- _ACTION ITEM_
Restate the whole of the data below word for word, skipping the images.

- _GIVEN INFORMATION_
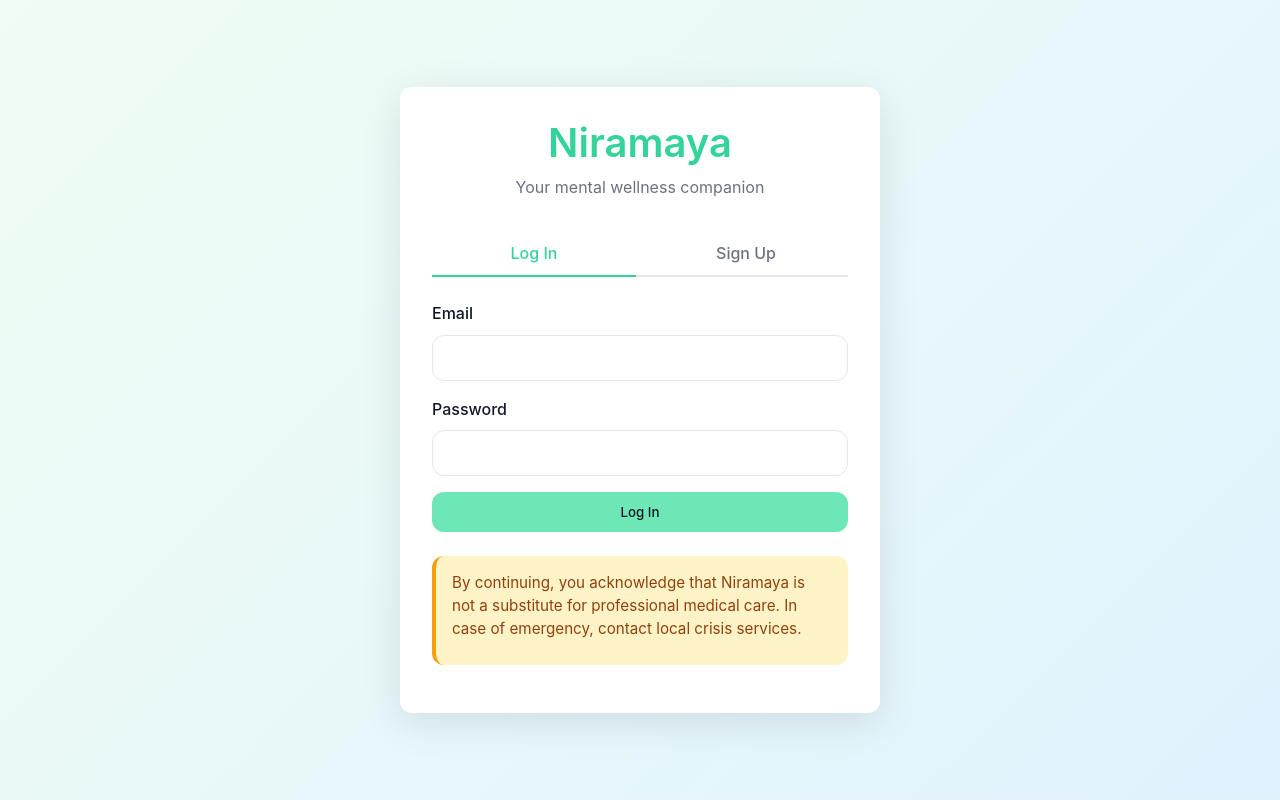
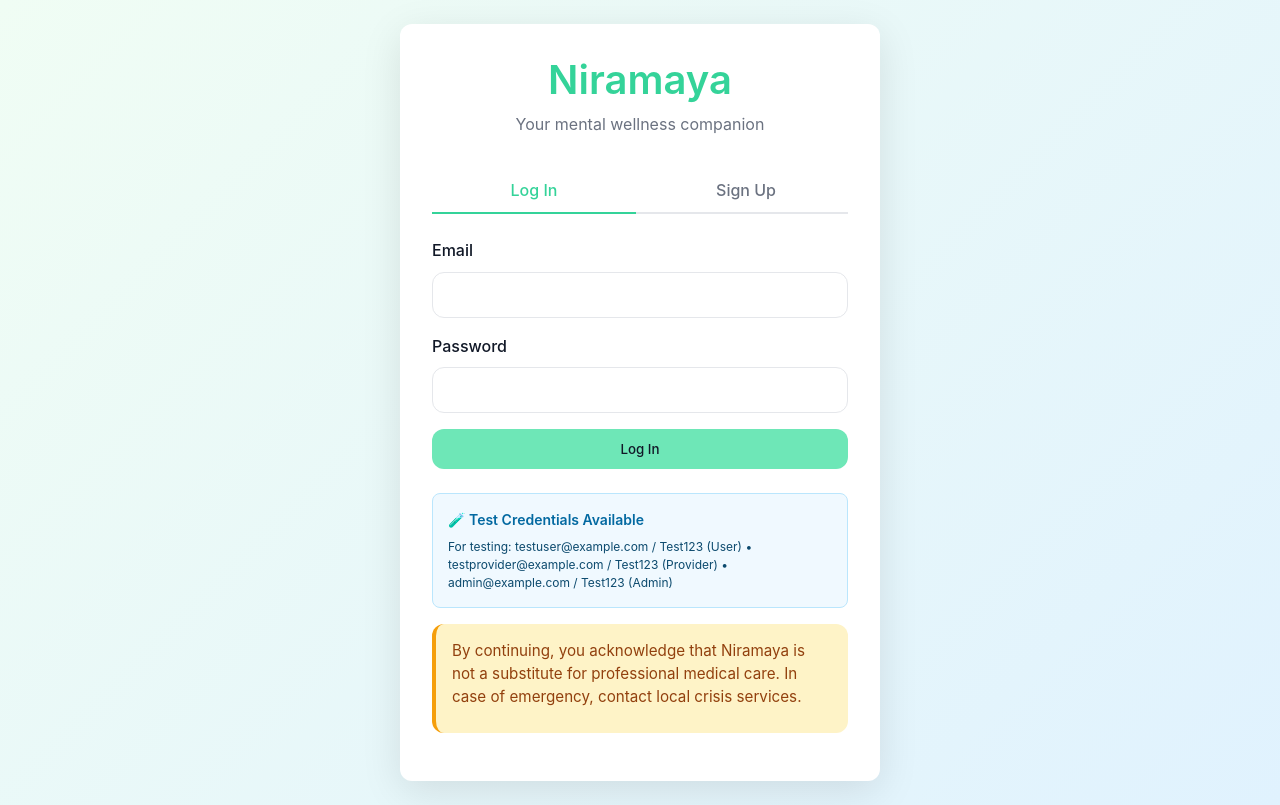
Before and after one commit to vachiservicesDev/Niramaya, a React (Vite) app: page /auth in a window 1280 px wide. Built offline with nearby package versions, Linux system fonts and the light colour scheme; no server answers; the HTML template or start-up script is replaced by a standard one.

Commit message:
Add test credentials info banner on login page
Co-authored-by: vachiservicesDev <214907228+vachiservicesDev@users.noreply.github.com>

```diff
--- a/src/pages/AuthPage.tsx
+++ b/src/pages/AuthPage.tsx
@@ -134,6 +134,33 @@ export default function AuthPage() {
           </button>
         </form>
 
+        {isLogin && (
+          <div className="test-credentials-info" style={{
+            marginTop: '20px',
+            padding: '15px',
+            backgroundColor: '#f0f9ff',
+            borderRadius: '8px',
+            border: '1px solid #bae6fd'
+          }}>
+            <p style={{
+              fontSize: '14px',
+              color: '#0369a1',
+              margin: '0 0 8px 0',
+              fontWeight: '600'
+            }}>
+              🧪 Test Credentials Available
+            </p>
+            <p style={{
+              fontSize: '12px',
+              color: '#0c4a6e',
+              margin: '0',
+              lineHeight: '1.5'
+            }}>
+              For testing: testuser@example.com / Test123 (User) • testprovider@example.com / Test123 (Provider) • admin@example.com / Test123 (Admin)
+            </p>
+          </div>
+        )}
+
         <div className="disclaimer">
           <p className="disclaimer-text">
             By continuing, you acknowledge that Niramaya is not a substitute for professional medical care.
```
Also changed, not shown: 1 other file (tests, documents, lock files or other folders).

- _YOUR SOLUTION_
Before and after one commit to vachiservicesDev/Niramaya, a React (Vite) app: page /auth in a window 1280 px wide. Built offline with nearby package versions, Linux system fonts and the light colour scheme; no server answers; the HTML template or start-up script is replaced by a standard one.

Commit message:
Add test credentials info banner on login page
Co-authored-by: vachiservicesDev <214907228+vachiservicesDev@users.noreply.github.com>

```diff
--- a/src/pages/AuthPage.tsx
+++ b/src/pages/AuthPage.tsx
@@ -134,6 +134,33 @@ export default function AuthPage() {
           </button>
         </form>
 
+        {isLogin && (
+          <div className="test-credentials-info" style={{
+            marginTop: '20px',
+            padding: '15px',
+            backgroundColor: '#f0f9ff',
+            borderRadius: '8px',
+            border: '1px solid #bae6fd'
+          }}>
+            <p style={{
+              fontSize: '14px',
+              color: '#0369a1',
+              margin: '0 0 8px 0',
+              fontWeight: '600'
+            }}>
+              🧪 Test Credentials Available
+            </p>
+            <p style={{
+              fontSize: '12px',
+              color: '#0c4a6e',
+              margin: '0',
+              lineHeight: '1.5'
+            }}>
+              For testing: testuser@example.com / Test123 (User) • testprovider@example.com / Test123 (Provider) • admin@example.com / Test123 (Admin)
+            </p>
+          </div>
+        )}
+
         <div className="disclaimer">
           <p className="disclaimer-text">
             By continuing, you acknowledge that Niramaya is not a substitute for professional medical care.
```
Also changed, not shown: 1 other file (tests, documents, lock files or other folders).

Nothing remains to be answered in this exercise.